Without question, the pandemic wreaked havoc on many areas of work. Various offices closed, millions of people were laid off, and those who were fortunate enough to hold onto their jobs had to work from home. Industries were dealt an unfavourable hand and continued to struggle, with recovery indeed a long way off.
Simultaneously, the demand for some jobs, remote jobs especially within the digital marketing field grew swiftly – 85,000 businesses have launched online stores since March 2020 to align with buyers and sellers purchasing habits during the pandemic. Let’s discuss these jobs today as there’s plenty of opportunities in these areas.
Popular Jobs of 2021
Let’s start with the one that has experienced an exponential rise in the past years;
Ecommerce’s global expansion is relentless, with double-digit or even triple-digit annual growth since its inception in the mid-1990s. This expansion has enormous technical impacts on both application and deployment design, and all indications are that it will continue for decades to come.
The first factor is that more people are using the Internet than ever before. According to statista.com, as of January 2021, there were 4.66 billion active internet users worldwide – 59.5% of the global population. Of this total, 92.6% (4.32 billion) accessed the internet via mobile devices. Increased availability, lower costs, and more bandwidth are all factors leading to an increase in people using the internet.
Many people shop online for various reasons, such as;
The advantage in terms of cost
Many customers believe that online pricing is more affordable. According to an Accenture survey, 52% of customers in the US and UK believe that online prices are lower than in-store prices – this is, for the most part, correct. Lower taxes and disintermediation have all helped to drive down online prices. In most developed markets, taxes on goods purchased in a physical retail store can exceed 20%.
E-commerce vendors, especially those operating across borders, are often exempted from regulations that apply to physical retailers – many governments only levy taxes on retailers with a physical presence in their jurisdiction. But this is frequently not the case for cross-border shipping, especially of high-priced electronics and luxury goods. Savings can be crucial.
The cost of shopping online is practically zero. Purchasing a product from a seller with whom you’ve done business before takes seconds and can even be done from the comfort of your phone. And when shopping with new stores, finding and purchasing the product you want takes just a few minutes. Return policies make it easy to return items that don’t fit properly, such as shoes or clothes. And, thanks to its maturity, with e-commerce, it’s simple to find just what you want.
A Wide Range of Products
The majority of physical retail stores are small—between 3,000 and 10,000 square feet—and offer just a few hundred items in a single category.
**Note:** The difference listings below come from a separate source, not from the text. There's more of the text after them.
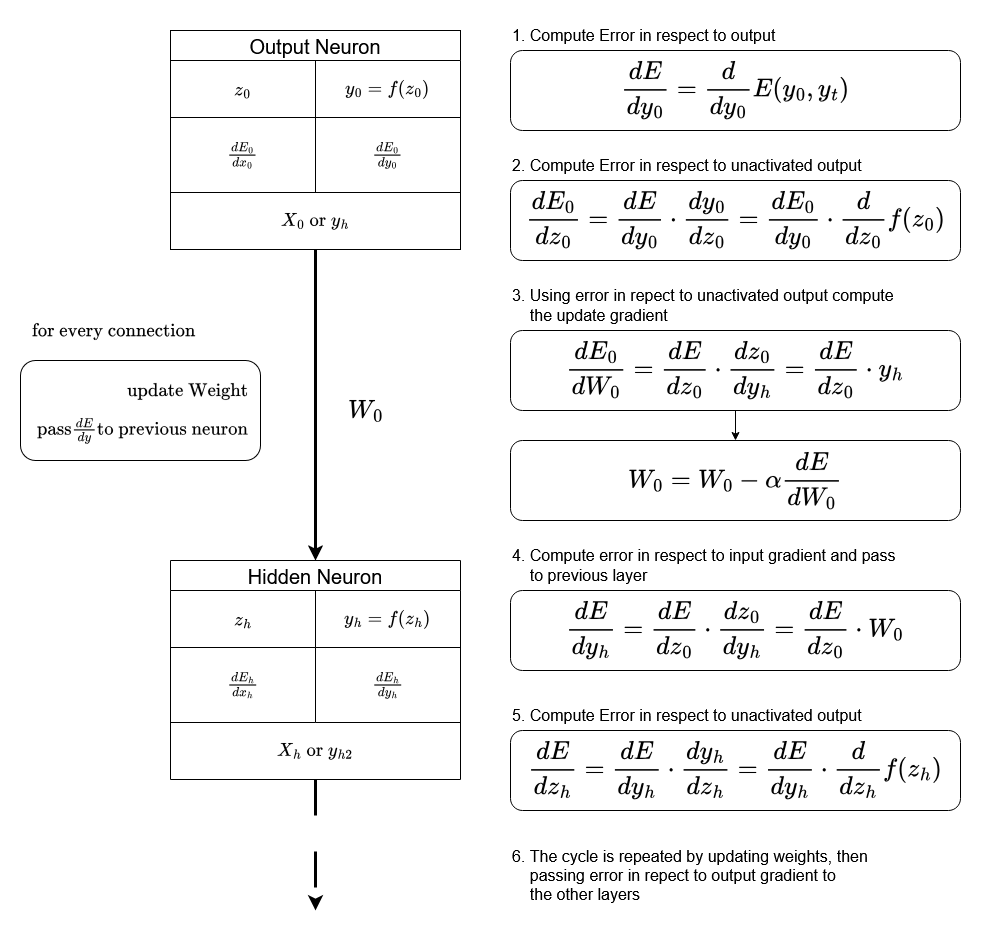
This is DL From Scratch/img/backpropagation.png from Siruenyian/Notebooks-practice, a draw.io export, as it was before one commit. Source tidied: cells renumbered, new cells last; positions are measured from the earlier drawing's top-left corner, leaving out a move shared by most shapes.
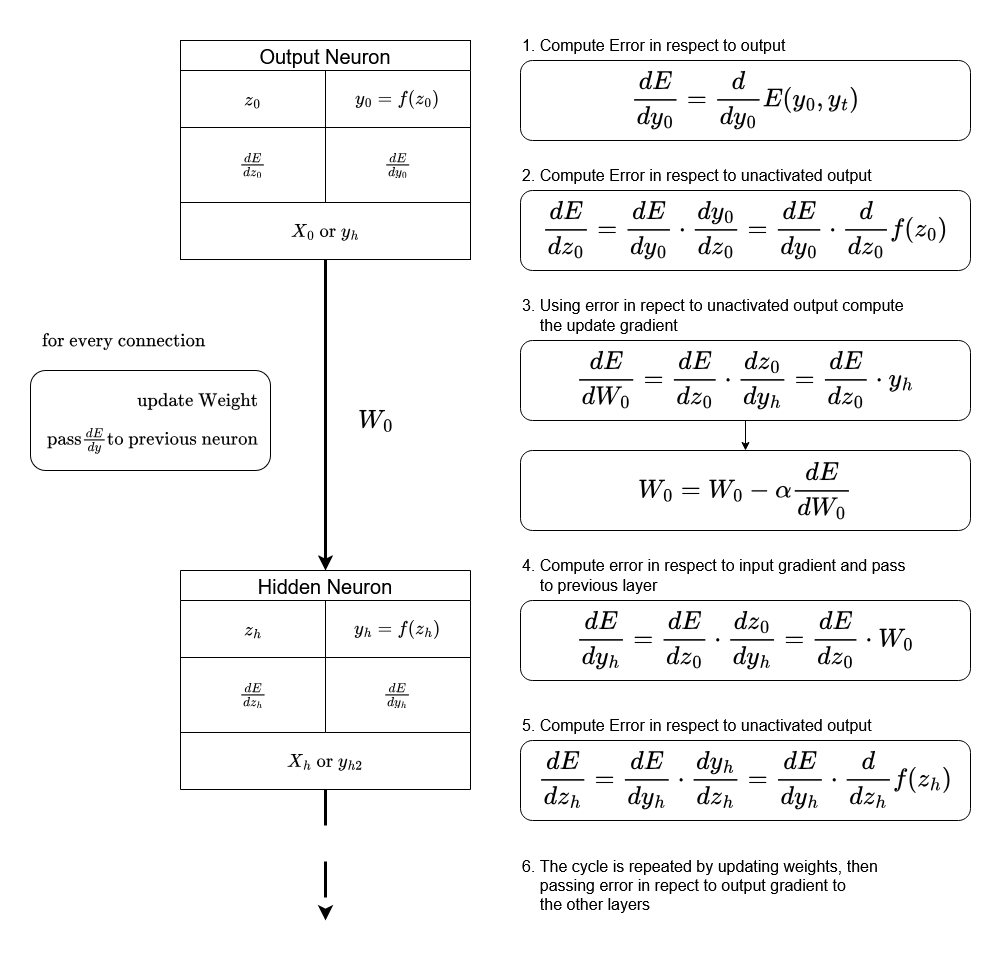
The same diagram one commit later.

Change to the diagram source:
```diff
@@ -26,10 +26,10 @@
     <mxCell id="9" style="shape=tableRow;horizontal=0;startSize=0;swimlaneHead=0;swimlaneBody=0;strokeColor=inherit;top=0;left=0;bottom=0;right=0;fillColor=none;fontSize=16;" parent="5" vertex="1">
       <mxGeometry y="87" width="290" height="75" as="geometry" />
     </mxCell>
-    <mxCell id="10" value="\(\frac{dE_0}{dx_0}\)" style="shape=partialRectangle;html=1;whiteSpace=wrap;strokeColor=inherit;overflow=hidden;fillColor=none;top=0;left=0;bottom=0;right=0;fontSize=16;" parent="9" vertex="1">
+    <mxCell id="10" value="\(\frac{dE}{dz_0}\)" style="shape=partialRectangle;html=1;whiteSpace=wrap;strokeColor=inherit;overflow=hidden;fillColor=none;top=0;left=0;bottom=0;right=0;fontSize=16;" parent="9" vertex="1">
       <mxGeometry width="145" height="75" as="geometry" />
     </mxCell>
-    <mxCell id="11" value="\(\frac{dE_0}{dy_0}\)" style="shape=partialRectangle;html=1;whiteSpace=wrap;strokeColor=inherit;overflow=hidden;fillColor=none;top=0;left=0;bottom=0;right=0;fontSize=16;" parent="9" vertex="1">
+    <mxCell id="11" value="\(\frac{dE}{dy_0}\)" style="shape=partialRectangle;html=1;whiteSpace=wrap;strokeColor=inherit;overflow=hidden;fillColor=none;top=0;left=0;bottom=0;right=0;fontSize=16;" parent="9" vertex="1">
       <mxGeometry x="145" width="145" height="75" as="geometry" />
     </mxCell>
     <mxCell id="12" style="shape=tableRow;horizontal=0;startSize=0;swimlaneHead=0;swimlaneBody=0;strokeColor=inherit;top=0;left=0;bottom=0;right=0;fillColor=none;fontSize=16;" parent="5" vertex="1">
@@ -41,7 +41,7 @@
     <mxCell id="14" value="&lt;font style=&quot;font-size: 22px;&quot;&gt;\[ \frac{dE}{dy_0}= \frac{d}{dy_0} E(y_0, y_t)\]&lt;/font&gt;" style="rounded=1;whiteSpace=wrap;html=1;" parent="1" vertex="1">
       <mxGeometry x="490" y="30" width="450" height="80" as="geometry" />
     </mxCell>
-    <mxCell id="15" value="&lt;font style=&quot;font-size: 22px;&quot;&gt;\[ \frac{dE_0}{dz_0}=&amp;nbsp; &amp;nbsp;\frac{dE}{dy_0} \cdot \frac{dy_0}{dz_0}=&amp;nbsp; \frac{dE_0}{dy_0}&amp;nbsp; \cdot&amp;nbsp; \frac{d}{dz_0} f(z_0)&amp;nbsp; \]&lt;/font&gt;" style="rounded=1;whiteSpace=wrap;html=1;" parent="1" vertex="1">
+    <mxCell id="15" value="&lt;font style=&quot;font-size: 22px;&quot;&gt;\[ \frac{dE}{dz_0}=&amp;nbsp; &amp;nbsp;\frac{dE}{dy_0} \cdot \frac{dy_0}{dz_0}=&amp;nbsp; \frac{dE}{dy_0}&amp;nbsp; \cdot&amp;nbsp; \frac{d}{dz_0} f(z_0)&amp;nbsp; \]&lt;/font&gt;" style="rounded=1;whiteSpace=wrap;html=1;" parent="1" vertex="1">
       <mxGeometry x="490" y="160" width="450" height="80" as="geometry" />
     </mxCell>
     <mxCell id="16" value="&lt;font style=&quot;font-size: 22px;&quot;&gt;\[&amp;nbsp; W_0=W_0-\alpha\frac{dE}{dW_0} &lt;br&gt;\]&lt;/font&gt;" style="rounded=1;whiteSpace=wrap;html=1;strokeColor=light-dark(#000000,#66B2FF);" parent="1" vertex="1">
@@ -50,7 +50,7 @@
     <mxCell id="17" style="edgeStyle=orthogonalEdgeStyle;rounded=0;jettySize=auto;html=1;" parent="1" edge="1" source="18" target="16">
       <mxGeometry relative="1" as="geometry" />
     </mxCell>
-    <mxCell id="18" value="&lt;font style=&quot;font-size: 22px;&quot;&gt;\[&amp;nbsp; \frac{dE_0}{dW_0} = \frac{dE}{dz_0}\cdot \frac{dz_0}{dy_h} = \frac{dE}{dz_0}&amp;nbsp;\cdot&amp;nbsp;y_h&amp;nbsp;\]&lt;/font&gt;" style="rounded=1;whiteSpace=wrap;html=1;" parent="1" vertex="1">
+    <mxCell id="18" value="&lt;font style=&quot;font-size: 22px;&quot;&gt;\[&amp;nbsp; \frac{dE}{dW_0} = \frac{dE}{dz_0}\cdot \frac{dz_0}{dy_h} = \frac{dE}{dz_0}&amp;nbsp;\cdot&amp;nbsp;y_h&amp;nbsp;\]&lt;/font&gt;" style="rounded=1;whiteSpace=wrap;html=1;" parent="1" vertex="1">
       <mxGeometry x="490" y="310" width="450" height="80" as="geometry" />
     </mxCell>
     <mxCell id="19" style="edgeStyle=orthogonalEdgeStyle;rounded=0;jettySize=auto;html=1;dashed=1;dashPattern=12 12;strokeWidth=3;" parent="1" edge="1" source="20">
@@ -73,10 +73,10 @@
     <mxCell id="24" style="shape=tableRow;horizontal=0;startSize=0;swimlaneHead=0;swimlaneBody=0;strokeColor=inherit;top=0;left=0;bottom=0;right=0;fillColor=none;fontSize=16;" parent="20" vertex="1">
       <mxGeometry y="87" width="290" height="75" as="geometry" />
     </mxCell>
-    <mxCell id="25" value="\(\frac{dE_h}{dx_h}\)" style="shape=partialRectangle;html=1;whiteSpace=wrap;strokeColor=inherit;overflow=hidden;fillColor=none;top=0;left=0;bottom=0;right=0;fontSize=16;" parent="24" vertex="1">
+    <mxCell id="25" value="\(\frac{dE}{dz_h}\)" style="shape=partialRectangle;html=1;whiteSpace=wrap;strokeColor=inherit;overflow=hidden;fillColor=none;top=0;left=0;bottom=0;right=0;fontSize=16;" parent="24" vertex="1">
       <mxGeometry width="145" height="75" as="geometry" />
     </mxCell>
-    <mxCell id="26" value="\(\frac{dE_h}{dy_h}\)" style="shape=partialRectangle;html=1;whiteSpace=wrap;strokeColor=inherit;overflow=hidden;fillColor=none;top=0;left=0;bottom=0;right=0;fontSize=16;" parent="24" vertex="1">
+    <mxCell id="26" value="\(\frac{dE}{dy_h}\)" style="shape=partialRectangle;html=1;whiteSpace=wrap;strokeColor=inherit;overflow=hidden;fillColor=none;top=0;left=0;bottom=0;right=0;fontSize=16;" parent="24" vertex="1">
       <mxGeometry x="145" width="145" height="75" as="geometry" />
     </mxCell>
     <mxCell id="27" style="shape=tableRow;horizontal=0;startSize=0;swimlaneHead=0;swimlaneBody=0;strokeColor=inherit;top=0;left=0;bottom=0;right=0;fillColor=none;fontSize=16;" parent="20" vertex="1">
```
It would be tough to obtain industrial equipment and pads in the same physical shop, for example. And the largest hypermarkets, which can be up to 260,000 square feet in size, only sell a few thousand products. Their selection is generally broad but not particularly deep.
It’s challenging to sell a diverse range of goods in physical stores because retailers must purchase and take physical possession of products, transport products to each physical store, and stock shelves regularly, among other things.
All of this is hugely capital and labour-intensive, resulting in ever-shrinking profit margins.
Using arrangements like drop shipment, where the seller or wholesaler delivers directly to the end customer, prominent e-commerce vendors don’t often take physical ownership of the products they sell. Many e-commerce sellers use marketplaces where the sellers are explicitly marked as third parties, usually retailers or small wholesalers.
Dropshipping has removed a lot of inventory and labour that comes with it.
Health Care Support Staff
The healthcare industry has been at the forefront of the movement against the pandemic’s global spread. Apart from doctors and nurses, other support personnel are in high demand because, despite the COVID-19 virus making headlines, other health facets need attention. Health Care Assistant, Pharmaceutical Technician, Dental Assistant, Home Health Aide, and other similar positions are available.
Digital marketers were still in high demand before the pandemic, and recruiting for these specialists increased in 2020; it’s easy to see why. Many businesses have relocated their activities online to avoid lockdown constraints and ensure that their customers enjoy almost the same level of service post-covid. Product Marketing, Digital Strategy, and Brand Management are some of the responsibilities of this role.
Another area that was rising even before the pandemic was data science. Given the pervasiveness of corporate data across industries and the need to recognise and exploit it to improve results, there’s hardly a sector that doesn’t require this level of knowledge, from technology to healthcare, finance to business. With more companies investing in technology to collect customer data than ever before, there is a clear need for experts to help them understand it. It doesn’t seem to be slowing down, with a current growth rate of 46%.